London has a seemingly inexhaustible supply of quirky venues. On 02 December a pair of Australian ensembles collaborated in a concert in Rotherhithe, in southeast London, on the banks of the River Thames. The performances took place at the Grand Entrance Hall, Brunel Museum — the former entrance shaft to the Thames Tunnel, designed by the engineer Isambard Kingdom Brunel. First used as a concert venue as early as 1827, the tunnel is today used by trains, and the striking soot-blackened walls of the underground entrance hall make it look like an abstract artwork. The huge thundersheet in the percussion setup only enhanced this impression that the concert took place in an art installation.
Kaija Saariaho: Neiges, Lindsay Vickery & Ian Rawes (London Sound Survey): Bascule  for ensemble and field recording (European premiere), Tansy Davies: Feather and Groove, Pedro Alvarez: Intersperso-Ultradiano(European premiere); Julius Eastman: The Holy Presence of Joan d’Arc; Cat Hope:Never at Sea (World premiere); Decibel New Music Ensemble & Ruthless Jabiru at the Brunel Museum
Two exciting ensembles of Australian musicians unite under the Thames

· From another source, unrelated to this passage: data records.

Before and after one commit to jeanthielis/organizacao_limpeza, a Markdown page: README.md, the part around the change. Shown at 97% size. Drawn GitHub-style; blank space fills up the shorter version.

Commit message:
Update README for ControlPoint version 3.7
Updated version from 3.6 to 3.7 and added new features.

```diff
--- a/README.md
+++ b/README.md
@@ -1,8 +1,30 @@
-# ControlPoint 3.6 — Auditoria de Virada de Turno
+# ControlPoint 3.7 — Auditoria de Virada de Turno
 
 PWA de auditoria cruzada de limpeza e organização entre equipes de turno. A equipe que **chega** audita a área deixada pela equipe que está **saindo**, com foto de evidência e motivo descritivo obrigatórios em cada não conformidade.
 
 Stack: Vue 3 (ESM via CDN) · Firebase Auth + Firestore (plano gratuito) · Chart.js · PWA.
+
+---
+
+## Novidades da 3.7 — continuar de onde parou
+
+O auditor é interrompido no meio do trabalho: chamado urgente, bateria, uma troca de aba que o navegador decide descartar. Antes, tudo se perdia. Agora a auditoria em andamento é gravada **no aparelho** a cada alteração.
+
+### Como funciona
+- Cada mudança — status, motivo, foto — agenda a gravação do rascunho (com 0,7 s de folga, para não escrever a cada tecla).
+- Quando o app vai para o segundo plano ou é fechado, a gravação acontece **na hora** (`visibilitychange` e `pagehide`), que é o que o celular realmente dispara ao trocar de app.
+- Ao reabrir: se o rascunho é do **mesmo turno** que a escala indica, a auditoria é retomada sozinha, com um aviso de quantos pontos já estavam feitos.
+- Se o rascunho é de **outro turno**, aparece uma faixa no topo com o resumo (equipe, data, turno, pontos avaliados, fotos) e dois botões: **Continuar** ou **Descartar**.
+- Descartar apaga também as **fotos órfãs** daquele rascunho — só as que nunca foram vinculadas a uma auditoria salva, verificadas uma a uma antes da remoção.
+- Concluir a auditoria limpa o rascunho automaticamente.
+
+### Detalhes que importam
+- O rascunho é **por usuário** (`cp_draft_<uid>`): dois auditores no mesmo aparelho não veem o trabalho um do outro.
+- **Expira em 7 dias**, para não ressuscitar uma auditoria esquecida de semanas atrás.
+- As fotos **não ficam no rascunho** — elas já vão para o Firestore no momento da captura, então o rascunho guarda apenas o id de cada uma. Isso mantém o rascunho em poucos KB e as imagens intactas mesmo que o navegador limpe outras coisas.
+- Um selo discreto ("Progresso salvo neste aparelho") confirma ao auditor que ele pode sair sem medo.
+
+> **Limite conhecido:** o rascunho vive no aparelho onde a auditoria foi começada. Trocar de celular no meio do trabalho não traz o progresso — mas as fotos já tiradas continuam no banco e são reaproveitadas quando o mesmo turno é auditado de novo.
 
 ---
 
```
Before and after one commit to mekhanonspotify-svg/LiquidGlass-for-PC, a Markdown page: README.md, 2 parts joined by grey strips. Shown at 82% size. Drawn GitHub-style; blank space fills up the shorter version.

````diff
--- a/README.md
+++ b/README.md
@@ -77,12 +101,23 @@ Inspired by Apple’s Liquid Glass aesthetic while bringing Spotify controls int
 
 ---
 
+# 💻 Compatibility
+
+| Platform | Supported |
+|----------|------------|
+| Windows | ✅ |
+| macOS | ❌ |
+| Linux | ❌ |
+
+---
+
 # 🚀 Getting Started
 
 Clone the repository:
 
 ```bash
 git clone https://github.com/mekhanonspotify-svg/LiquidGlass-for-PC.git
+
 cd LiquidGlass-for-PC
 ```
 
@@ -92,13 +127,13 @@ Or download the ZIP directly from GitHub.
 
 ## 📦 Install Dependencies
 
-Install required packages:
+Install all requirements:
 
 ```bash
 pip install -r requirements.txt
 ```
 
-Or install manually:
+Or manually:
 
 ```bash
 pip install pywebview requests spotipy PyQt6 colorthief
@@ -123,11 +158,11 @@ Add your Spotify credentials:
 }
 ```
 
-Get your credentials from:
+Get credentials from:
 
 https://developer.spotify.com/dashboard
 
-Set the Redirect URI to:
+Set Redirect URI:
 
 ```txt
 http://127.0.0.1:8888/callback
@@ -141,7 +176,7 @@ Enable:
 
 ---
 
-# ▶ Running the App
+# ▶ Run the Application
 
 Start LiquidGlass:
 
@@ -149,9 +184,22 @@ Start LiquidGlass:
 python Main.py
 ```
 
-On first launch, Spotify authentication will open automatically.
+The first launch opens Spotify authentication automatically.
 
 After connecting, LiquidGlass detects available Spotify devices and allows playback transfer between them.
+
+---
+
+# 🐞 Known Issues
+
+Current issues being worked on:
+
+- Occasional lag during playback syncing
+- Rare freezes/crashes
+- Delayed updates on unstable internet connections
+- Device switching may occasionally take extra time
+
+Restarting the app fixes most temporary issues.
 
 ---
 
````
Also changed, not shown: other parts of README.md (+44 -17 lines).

The exotically-monikered Ruthless Jabiru are a chamber orchestra of Australian musicians who live and work in London, under the leadership of their artistic director—Kelly Lovelady. In this London concert, held in the unique ambience of Brunel’s first tunnel under the Thames at the Brunel Museum (02 December 2022), they were joined by the Australian Decibel New Music Ensemble, in the UK as part of a European tour, to create a large, and intriguingly bass-heavy, musical group performing music by Kaija Saariaho, Lindsay Vickery, Tansy Davies, Pedro Alvarez, Julius Eastman and Cat Hope.